▶ Activity
Scan the entries below. List each line with "software".
START Exercise data
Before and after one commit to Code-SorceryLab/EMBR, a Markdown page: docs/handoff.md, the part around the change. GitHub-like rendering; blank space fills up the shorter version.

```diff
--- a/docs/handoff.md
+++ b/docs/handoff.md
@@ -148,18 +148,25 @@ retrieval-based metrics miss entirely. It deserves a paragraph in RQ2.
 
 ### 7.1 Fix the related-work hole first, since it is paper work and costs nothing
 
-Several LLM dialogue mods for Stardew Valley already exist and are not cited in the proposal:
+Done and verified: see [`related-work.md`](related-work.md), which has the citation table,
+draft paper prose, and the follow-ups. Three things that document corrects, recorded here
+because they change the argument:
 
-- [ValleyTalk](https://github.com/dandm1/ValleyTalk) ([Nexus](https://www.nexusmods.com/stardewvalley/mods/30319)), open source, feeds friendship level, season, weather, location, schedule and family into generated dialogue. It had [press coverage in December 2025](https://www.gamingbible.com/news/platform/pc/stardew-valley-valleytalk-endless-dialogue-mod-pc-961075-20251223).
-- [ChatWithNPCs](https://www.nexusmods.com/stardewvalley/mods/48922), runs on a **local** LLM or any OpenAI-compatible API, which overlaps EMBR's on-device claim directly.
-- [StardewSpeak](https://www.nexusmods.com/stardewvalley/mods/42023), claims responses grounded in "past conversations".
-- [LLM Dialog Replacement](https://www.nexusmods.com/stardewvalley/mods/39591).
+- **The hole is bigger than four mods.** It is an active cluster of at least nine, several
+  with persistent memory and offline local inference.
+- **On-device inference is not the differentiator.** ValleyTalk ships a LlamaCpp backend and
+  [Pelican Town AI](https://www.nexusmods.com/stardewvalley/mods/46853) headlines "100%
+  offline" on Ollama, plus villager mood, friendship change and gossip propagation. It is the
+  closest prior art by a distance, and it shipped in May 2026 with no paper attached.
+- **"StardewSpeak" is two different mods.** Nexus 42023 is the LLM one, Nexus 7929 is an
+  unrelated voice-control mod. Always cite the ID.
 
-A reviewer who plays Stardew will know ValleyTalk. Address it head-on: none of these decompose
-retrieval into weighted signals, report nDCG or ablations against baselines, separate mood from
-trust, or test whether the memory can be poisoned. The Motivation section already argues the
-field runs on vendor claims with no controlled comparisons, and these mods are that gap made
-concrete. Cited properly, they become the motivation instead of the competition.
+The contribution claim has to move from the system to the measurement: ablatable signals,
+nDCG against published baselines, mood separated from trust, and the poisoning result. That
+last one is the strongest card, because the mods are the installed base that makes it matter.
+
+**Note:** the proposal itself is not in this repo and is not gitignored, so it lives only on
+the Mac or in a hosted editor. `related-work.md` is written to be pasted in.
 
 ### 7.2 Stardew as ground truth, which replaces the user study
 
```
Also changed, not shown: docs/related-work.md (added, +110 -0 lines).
END Exercise data
START Exercise data
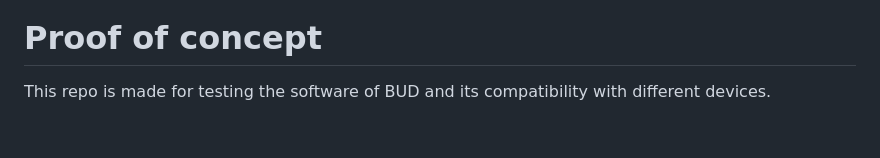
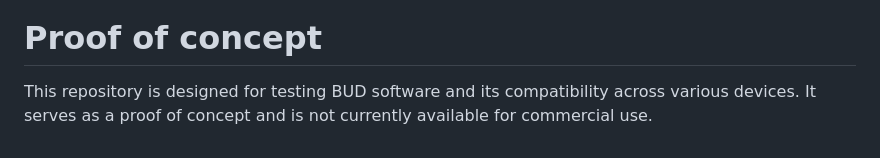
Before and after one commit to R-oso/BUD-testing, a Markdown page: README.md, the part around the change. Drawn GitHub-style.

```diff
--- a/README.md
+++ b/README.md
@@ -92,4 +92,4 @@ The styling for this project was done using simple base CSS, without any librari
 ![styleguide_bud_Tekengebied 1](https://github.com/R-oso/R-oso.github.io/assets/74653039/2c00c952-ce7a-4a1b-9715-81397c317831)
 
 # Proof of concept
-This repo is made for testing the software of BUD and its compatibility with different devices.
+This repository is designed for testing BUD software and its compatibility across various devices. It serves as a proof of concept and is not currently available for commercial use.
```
END Exercise data
▶ Solution for this task
-This repo is made for testing the software of BUD and its compatibility with different devices.
+This repository is designed for testing BUD software and its compatibility across various devices. It serves as a proof of concept and is not currently available for commercial use.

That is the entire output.